United States District Court, D. Minnesota
REPORT AND RECOMMENDATION
BOWBEER UNITED STATES MAGISTRATE JUDGE
August 14, 2019, Petitioner filed a petition for a writ of
habeas corpus pursuant to 28 U.S.C. § 2241 challenging
his continued detention pending removal. [Doc. No. 1.] The
petition was referred to this Court for a report and
recommendation pursuant to 28 U.S.C. § 636 and District
of Minnesota Local Rule 72.1. Petitioner was removed from the
United States on September 3, 2019, and his petition should
be dismissed as moot.
is a citizen and native of South Sudan. (Pet. at 2;
Resp't's Resp. at 2 [Doc. No. 11].) He entered the
United States as a refugee on or about August 14, 2003. (Pet.
at 2; Pryd Decl. Ex. A [Doc. No. 12-1].) On or about March
20, 2014, the Department of Homeland Security brought
Petitioner into custody and commenced removal proceedings

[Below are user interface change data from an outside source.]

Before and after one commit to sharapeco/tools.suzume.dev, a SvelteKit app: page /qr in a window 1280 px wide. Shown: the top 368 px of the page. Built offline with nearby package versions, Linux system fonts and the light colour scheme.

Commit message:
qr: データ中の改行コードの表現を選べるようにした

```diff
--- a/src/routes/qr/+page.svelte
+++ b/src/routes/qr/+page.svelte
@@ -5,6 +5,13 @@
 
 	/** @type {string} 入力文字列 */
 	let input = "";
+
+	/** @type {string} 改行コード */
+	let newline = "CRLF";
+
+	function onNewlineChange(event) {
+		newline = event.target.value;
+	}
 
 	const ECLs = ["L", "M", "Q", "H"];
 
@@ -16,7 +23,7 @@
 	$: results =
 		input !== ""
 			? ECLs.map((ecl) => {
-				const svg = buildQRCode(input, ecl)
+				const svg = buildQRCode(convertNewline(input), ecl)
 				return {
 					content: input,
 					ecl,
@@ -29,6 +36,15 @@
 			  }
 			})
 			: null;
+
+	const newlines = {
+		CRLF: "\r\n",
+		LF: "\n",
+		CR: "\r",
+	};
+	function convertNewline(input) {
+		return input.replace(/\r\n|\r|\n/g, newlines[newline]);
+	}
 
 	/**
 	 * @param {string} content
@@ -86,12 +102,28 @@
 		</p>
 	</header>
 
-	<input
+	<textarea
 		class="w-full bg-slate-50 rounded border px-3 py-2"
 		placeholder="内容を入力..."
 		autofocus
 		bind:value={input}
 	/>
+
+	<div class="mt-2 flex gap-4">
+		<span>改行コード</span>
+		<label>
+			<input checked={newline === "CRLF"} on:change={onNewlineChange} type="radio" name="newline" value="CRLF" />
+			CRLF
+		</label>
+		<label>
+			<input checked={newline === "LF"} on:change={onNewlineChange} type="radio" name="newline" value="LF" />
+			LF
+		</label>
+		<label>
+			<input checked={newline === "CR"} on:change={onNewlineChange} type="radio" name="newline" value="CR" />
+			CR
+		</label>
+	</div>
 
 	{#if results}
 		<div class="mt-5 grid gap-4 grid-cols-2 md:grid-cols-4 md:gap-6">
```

against him. (Pet. at 2.) On July 16, 2014, an immigration
judge in Bloomington, Minnesota, ordered Petitioner removed
from the United States to South Sudan. (Pryd Decl. ¶ 4,
Ex. A.) On later determination that removal would not ensue
in the reasonably foreseeable future, Petitioner was released
under an Order of Supervision on April 17, 2015. (Pryd Decl.
December 14, 2018, Petitioner was arrested and served with a
Revocation of Release because recent cooperation with the
South Sudanese Government had made removal likely in the
reasonably foreseeable future. (Pryd Decl. ¶ 6.) On
September 3, 2019, Petitioner was removed from the United
States to South Sudan via commercial airline. (Pryd Decl.
¶ 7, Ex. B). Respondent asks the Court to dismiss the
petition as moot.
article III, section 2, of the United States Constitution,
federal court jurisdiction is limited “to actual,
ongoing cases and controversies.” Haden v.
Pelofsky, 212 F.3d 466, 469 (8th Cir. 2000).
“When, during the course of litigation, the issues
presented in a case lose their life because of the passage of
time or a change in circumstances . . . and a federal court
can no longer grant effective relief, the case is considered
moot.” Id. (citation and quotation marks
omitted). Article III mootness divests the Court of subject
matter jurisdiction. See Id. If a court determines
that it lacks subject-matter jurisdiction at any time during
a case, the court must dismiss the action. Fed.R.Civ.P.
removal from the United States leaves nothing for the Court
to grant by way of habeas relief. He is no longer in the
custody of United States Immigration and Customs Enforcement,
and as a result, the Court cannot order his release. Any such
order would be ineffectual. Therefore, Petitioner's
habeas petition is moot. See, e.g., Ahmed v.
Sessions, No. 16-cv-2124 (DSD/HB), 2017 WL 3267738, at
*2 (D. Minn. July 11, 2017), R. & R. adopted,
2017 WL 3268176 (D. Minn. July 31, 2017); Mhanna v. U.S.
Dep't of Homeland Sec. Citizenship & Immig.
Servs., No. 10-cv-292 (JRT/LIB), 2010 WL 5141803, at *12
(D. Minn. Dec. 13, 2010).
recommending dismissal of the petition based on mootness,
however, the Court must determine whether any of the
following exceptions to mootness exist:
(1) secondary or “collateral” injuries survive
after resolution of the primary injury; (2) the issue is
deemed a wrong capable of repetition yet evading review; (3)
the defendant voluntarily ceases an allegedly illegal
practice but is free to resume it at any time; or (4) it is a
properly certified class action suit.
See Ahmed, 2017 WL 3267738, at *2 (quoting Riley
v. I.N.S., 310 F.3d 1253, 1257 (10th Cir. 2002)). The
Court concludes that none of the exceptions apply in this
case. First, there are no surviving secondary or collateral
injuries stemming from the allegedly prolonged detention, and
any alleged injuries arising from the final order of removal
itself are not cognizable in federal court. See Id.
Second, an allegedly unlawful period of immigration detention
is unlikely to be repeated, given Petitioner's removal
from the United States. See Id. Third, there is no
reason to believe that Respondents acted purposely to deprive
this Court of jurisdiction. Finally, the exception relating
to class actions is inapplicable, because Petitioner
requested relief only on his own behalf, not on behalf of a
class of individuals. See id.
based on all the files, records, and proceedings herein,
IT IS HEREBY RECOMMENDED that
Petitioner's petition for a writ of habeas corpus
pursuant to 28 U.S.C. § 2241 [Doc. No. 1] be
DISMISSED AS MOOT.